This poet who crafted the speech of the common man, the man of the soil, the farmer, to the profoundest poetic expression is honored with a feast every year at the Academy, following the tradition of Scots all over the world. We Highlanders are Celtic by adoption and it is fitting that we should celebrate Robert Burns who changed the way English speaking people think about poetry.
Robbie Burns day was filled with happy activity—boys gathering pine branches and festooning the entry, common areas, and refectory with green, boys helping the Master of Ceremonies, Mr. Strong, to cook and lay the tables, boys greeting their families who had traveled far to join in the feast. There was the ceremonial parading in of the haggis, accompanied by a recitation of Burns’ “To a Haggis;” the humorous Toast to the Lasses, followed by the lasses’ retaliatory toast To the Lads, both original compositions by staff members. Then guests and hosts sat to a feast of cock-a-leekie soup, shepherd’s pie, and of course, the haggis. The customary Immortal Memory Address by Mr. John Burger, an alumnus, was received with enthusiastic applause, and the freshman class performed “Tam O’Shanter” as a hilarious drama. Each class took its turn to sing either a rousing Burns plea for the rights of Man, one of his sentimental love ballads, or a Scots battle cry.
We love the poets who give us words for “thoughts too deep for tears” and it is right and proper to honor them and to celebrate God’s gift of poetry.

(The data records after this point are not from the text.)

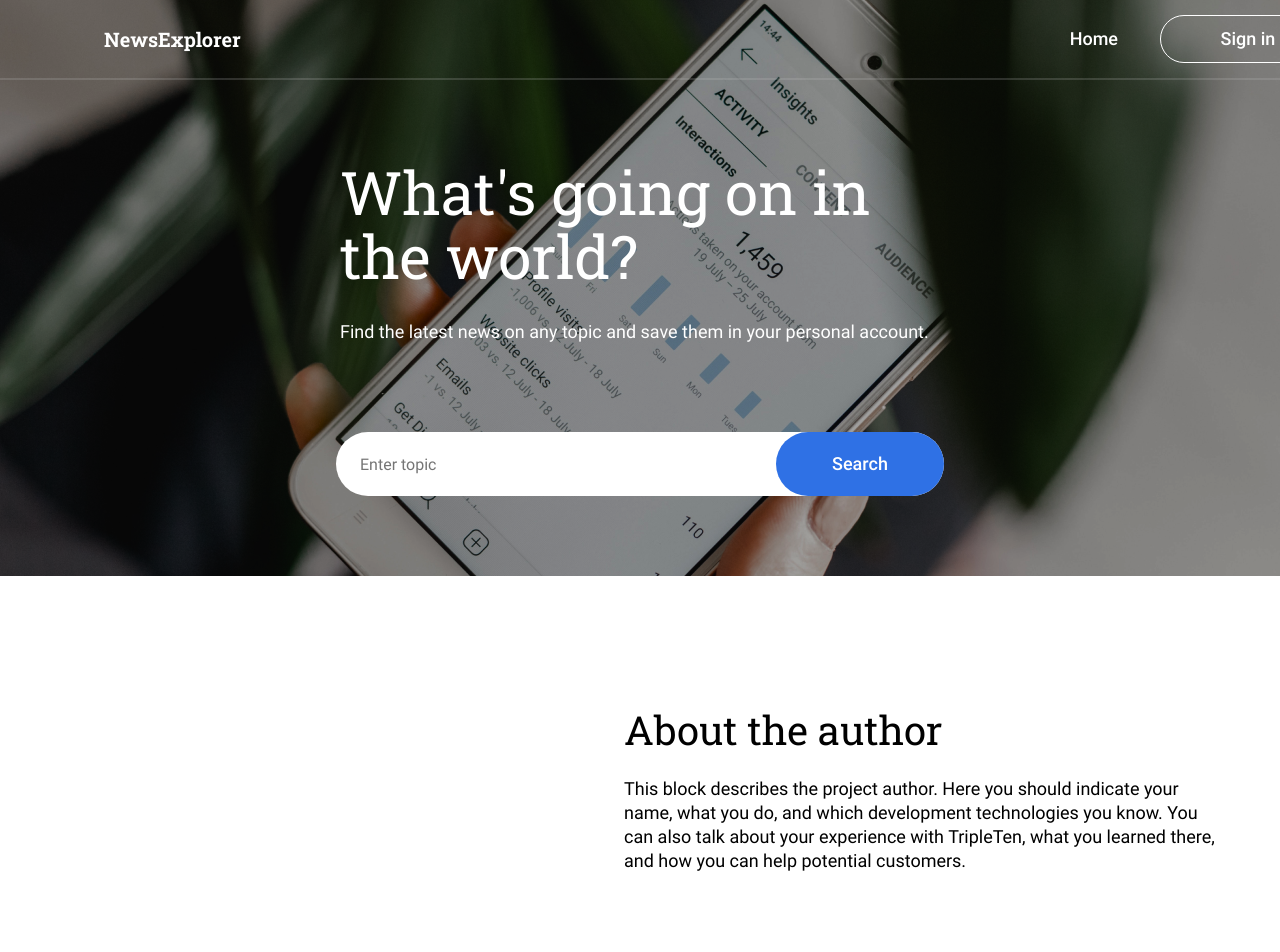
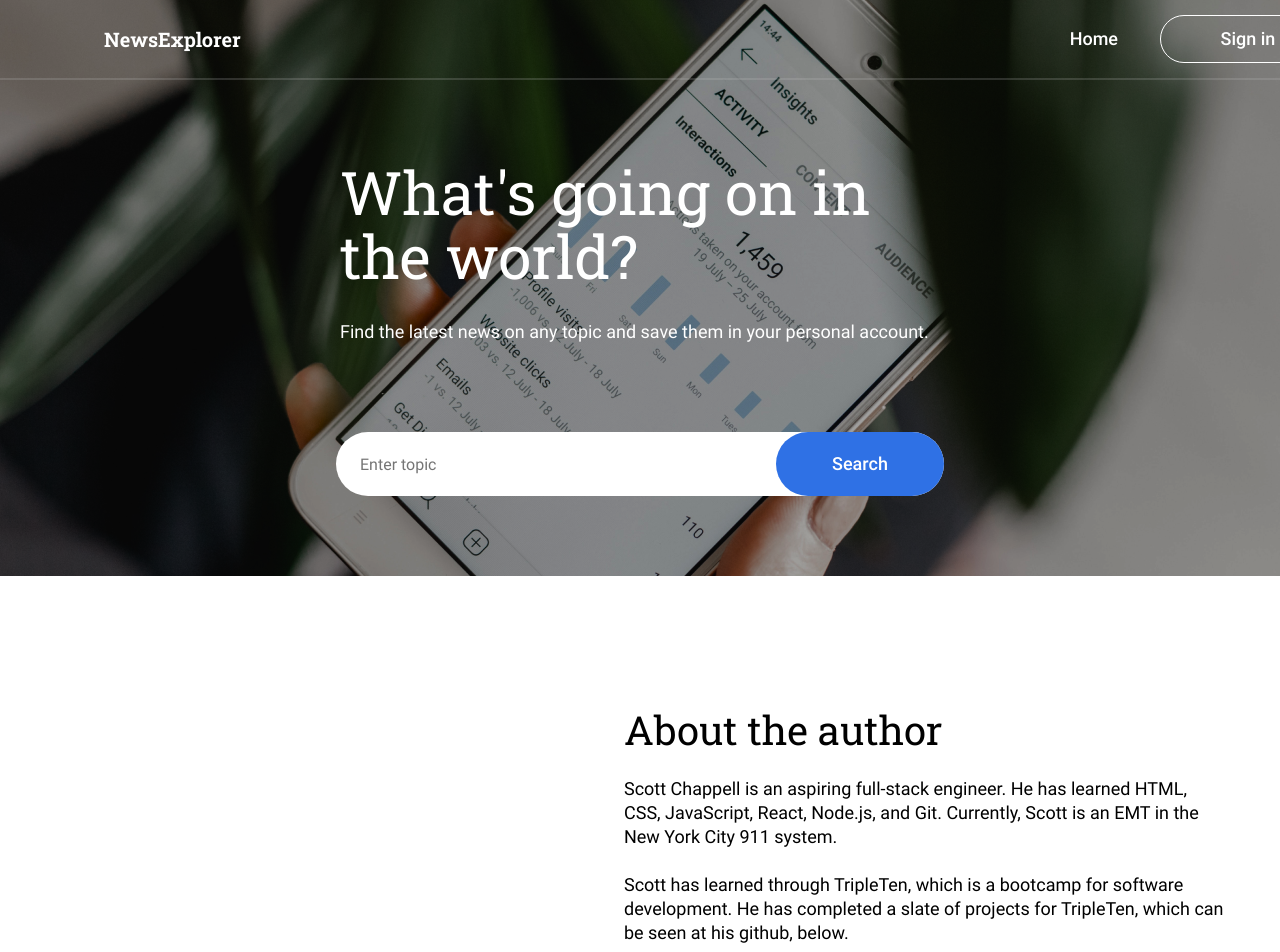
Before and after one commit to scottchappell99/news-explorer-frontend, a React (Vite) app: page / in a window 1280 px wide. Shown: the top 952 px of the page. Built offline with nearby package versions, Linux system fonts and the light colour scheme.

Commit message:
Composed a basic About Me

```diff
--- a/src/components/About/About.css
+++ b/src/components/About/About.css
@@ -19,5 +19,5 @@
   font-size: 18px;
   line-height: calc(24 / 18);
   width: 600px;
-  margin: 0 216px 303px 624px;
+  margin: 24px 216px 24px 624px;
 }
--- a/src/components/About/About.jsx
+++ b/src/components/About/About.jsx
@@ -5,10 +5,14 @@ function About() {
     <aside className="about">
       <h2 className="about-title">About the author</h2>
       <p className="about-text">
-        This block describes the project author. Here you should indicate your
-        name, what you do, and which development technologies you know. You can
-        also talk about your experience with TripleTen, what you learned there,
-        and how you can help potential customers.
+        Scott Chappell is an aspiring full-stack engineer. He has learned HTML,
+        CSS, JavaScript, React, Node.js, and Git. Currently, Scott is an EMT in
+        the New York City 911 system.
+      </p>
+      <p className="about-text">
+        Scott has learned through TripleTen, which is a bootcamp for software
+        development. He has completed a slate of projects for TripleTen, which
+        can be seen at his github, below.
       </p>
     </aside>
   );
```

It is deeply satisfying to share what we love with our friends, and we pray we will be granted the opportunity to see again the many happy faces we saw on Burns Night for many happy years.